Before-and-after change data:
╔══
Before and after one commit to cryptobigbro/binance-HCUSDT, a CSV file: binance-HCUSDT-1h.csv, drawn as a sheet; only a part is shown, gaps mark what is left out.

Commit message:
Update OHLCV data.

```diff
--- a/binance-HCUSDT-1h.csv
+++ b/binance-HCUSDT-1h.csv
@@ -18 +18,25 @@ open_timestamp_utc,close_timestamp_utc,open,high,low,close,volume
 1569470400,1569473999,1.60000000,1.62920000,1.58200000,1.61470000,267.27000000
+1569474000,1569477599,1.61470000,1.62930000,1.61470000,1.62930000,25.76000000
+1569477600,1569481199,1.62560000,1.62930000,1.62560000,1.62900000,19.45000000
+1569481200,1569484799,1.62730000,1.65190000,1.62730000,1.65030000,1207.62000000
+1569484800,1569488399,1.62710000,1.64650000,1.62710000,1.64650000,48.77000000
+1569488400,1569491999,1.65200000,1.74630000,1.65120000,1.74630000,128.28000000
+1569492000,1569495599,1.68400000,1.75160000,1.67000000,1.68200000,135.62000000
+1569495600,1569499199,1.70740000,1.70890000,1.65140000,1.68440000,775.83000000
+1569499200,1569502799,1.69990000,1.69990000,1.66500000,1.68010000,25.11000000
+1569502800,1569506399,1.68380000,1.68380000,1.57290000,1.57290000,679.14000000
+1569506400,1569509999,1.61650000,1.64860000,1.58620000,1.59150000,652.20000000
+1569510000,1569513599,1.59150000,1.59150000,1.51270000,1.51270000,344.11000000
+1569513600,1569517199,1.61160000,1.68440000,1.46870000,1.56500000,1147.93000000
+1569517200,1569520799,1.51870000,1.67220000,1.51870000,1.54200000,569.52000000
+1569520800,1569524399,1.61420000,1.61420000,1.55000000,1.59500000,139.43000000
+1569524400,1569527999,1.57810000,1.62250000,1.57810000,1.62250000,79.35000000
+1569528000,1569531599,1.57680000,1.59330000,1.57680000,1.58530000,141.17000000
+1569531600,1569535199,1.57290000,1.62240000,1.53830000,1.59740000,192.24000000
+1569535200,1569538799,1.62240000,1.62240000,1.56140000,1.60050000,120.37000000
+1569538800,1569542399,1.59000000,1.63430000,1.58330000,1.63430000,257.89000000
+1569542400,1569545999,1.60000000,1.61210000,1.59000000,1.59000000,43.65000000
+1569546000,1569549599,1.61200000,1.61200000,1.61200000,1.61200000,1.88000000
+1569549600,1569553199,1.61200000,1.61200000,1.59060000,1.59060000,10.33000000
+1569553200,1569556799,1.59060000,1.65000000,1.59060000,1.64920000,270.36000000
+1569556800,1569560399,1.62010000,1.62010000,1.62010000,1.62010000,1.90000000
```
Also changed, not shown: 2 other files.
╚══
╔══
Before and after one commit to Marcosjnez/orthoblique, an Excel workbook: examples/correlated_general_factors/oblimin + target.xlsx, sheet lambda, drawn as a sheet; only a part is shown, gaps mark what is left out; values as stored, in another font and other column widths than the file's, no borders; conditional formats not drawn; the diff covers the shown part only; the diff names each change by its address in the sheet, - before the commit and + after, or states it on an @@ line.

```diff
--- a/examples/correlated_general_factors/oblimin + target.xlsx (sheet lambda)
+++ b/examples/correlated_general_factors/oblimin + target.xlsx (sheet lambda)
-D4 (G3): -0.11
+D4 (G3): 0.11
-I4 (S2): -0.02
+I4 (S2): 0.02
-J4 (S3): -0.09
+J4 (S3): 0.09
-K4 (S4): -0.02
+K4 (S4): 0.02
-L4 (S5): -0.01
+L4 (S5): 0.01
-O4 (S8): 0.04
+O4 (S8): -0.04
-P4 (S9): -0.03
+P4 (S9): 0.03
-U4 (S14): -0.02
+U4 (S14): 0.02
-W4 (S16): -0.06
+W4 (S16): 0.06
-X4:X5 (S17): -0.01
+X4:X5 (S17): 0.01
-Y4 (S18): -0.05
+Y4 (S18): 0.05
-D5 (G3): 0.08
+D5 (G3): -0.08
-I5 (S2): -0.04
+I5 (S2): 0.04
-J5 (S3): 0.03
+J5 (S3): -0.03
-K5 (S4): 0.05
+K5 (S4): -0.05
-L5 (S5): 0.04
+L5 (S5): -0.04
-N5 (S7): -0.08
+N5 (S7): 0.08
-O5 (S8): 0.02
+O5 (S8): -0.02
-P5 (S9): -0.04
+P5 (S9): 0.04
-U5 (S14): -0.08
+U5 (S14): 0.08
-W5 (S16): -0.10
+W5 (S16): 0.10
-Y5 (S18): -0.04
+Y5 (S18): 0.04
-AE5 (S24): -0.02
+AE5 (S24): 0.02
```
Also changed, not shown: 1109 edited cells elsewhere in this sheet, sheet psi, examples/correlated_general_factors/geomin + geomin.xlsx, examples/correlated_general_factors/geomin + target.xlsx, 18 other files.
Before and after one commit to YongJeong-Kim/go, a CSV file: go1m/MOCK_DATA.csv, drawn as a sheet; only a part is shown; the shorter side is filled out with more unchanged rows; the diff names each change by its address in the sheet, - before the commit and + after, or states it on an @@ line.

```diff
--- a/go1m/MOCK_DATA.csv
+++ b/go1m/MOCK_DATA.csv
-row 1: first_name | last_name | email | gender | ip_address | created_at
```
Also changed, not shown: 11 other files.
╚══
What the exercise asks => Wherever the word "part" turns up in the records, copy out the line it is on.

Task answer =>
Before and after one commit to cryptobigbro/binance-HCUSDT, a CSV file: binance-HCUSDT-1h.csv, drawn as a sheet; only a part is shown, gaps mark what is left out.
Before and after one commit to Marcosjnez/orthoblique, an Excel workbook: examples/correlated_general_factors/oblimin + target.xlsx, sheet lambda, drawn as a sheet; only a part is shown, gaps mark what is left out; values as stored, in another font and other column widths than the file's, no borders; conditional formats not drawn; the diff covers the shown part only; the diff names each change by its address in the sheet, - before the commit and + after, or states it on an @@ line.
Before and after one commit to YongJeong-Kim/go, a CSV file: go1m/MOCK_DATA.csv, drawn as a sheet; only a part is shown; the shorter side is filled out with more unchanged rows; the diff names each change by its address in the sheet, - before the commit and + after, or states it on an @@ line.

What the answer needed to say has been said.